Scan the records below, and wherever a line has the word "toggler", pull it out.

PROVIDED INFORMATION below:

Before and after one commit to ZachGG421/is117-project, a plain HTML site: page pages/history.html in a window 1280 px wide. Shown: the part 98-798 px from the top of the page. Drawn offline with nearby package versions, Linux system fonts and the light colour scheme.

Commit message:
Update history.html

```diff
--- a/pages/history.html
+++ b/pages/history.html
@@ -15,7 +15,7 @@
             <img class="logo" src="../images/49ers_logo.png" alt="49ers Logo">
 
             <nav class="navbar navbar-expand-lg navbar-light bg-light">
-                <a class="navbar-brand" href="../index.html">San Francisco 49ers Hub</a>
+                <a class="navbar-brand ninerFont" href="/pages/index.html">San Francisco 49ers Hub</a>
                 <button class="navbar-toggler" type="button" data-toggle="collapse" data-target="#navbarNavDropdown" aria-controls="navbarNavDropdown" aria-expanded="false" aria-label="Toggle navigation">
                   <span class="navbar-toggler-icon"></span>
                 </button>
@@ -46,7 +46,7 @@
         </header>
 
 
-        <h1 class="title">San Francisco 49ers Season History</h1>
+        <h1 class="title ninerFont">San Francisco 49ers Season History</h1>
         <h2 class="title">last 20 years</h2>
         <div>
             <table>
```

End of PROVIDED INFORMATION.

OUTPUT BELOW ::
                 <button class="navbar-toggler" type="button" data-toggle="collapse" data-target="#navbarNavDropdown" aria-controls="navbarNavDropdown" aria-expanded="false" aria-label="Toggle navigation">
                   <span class="navbar-toggler-icon"></span>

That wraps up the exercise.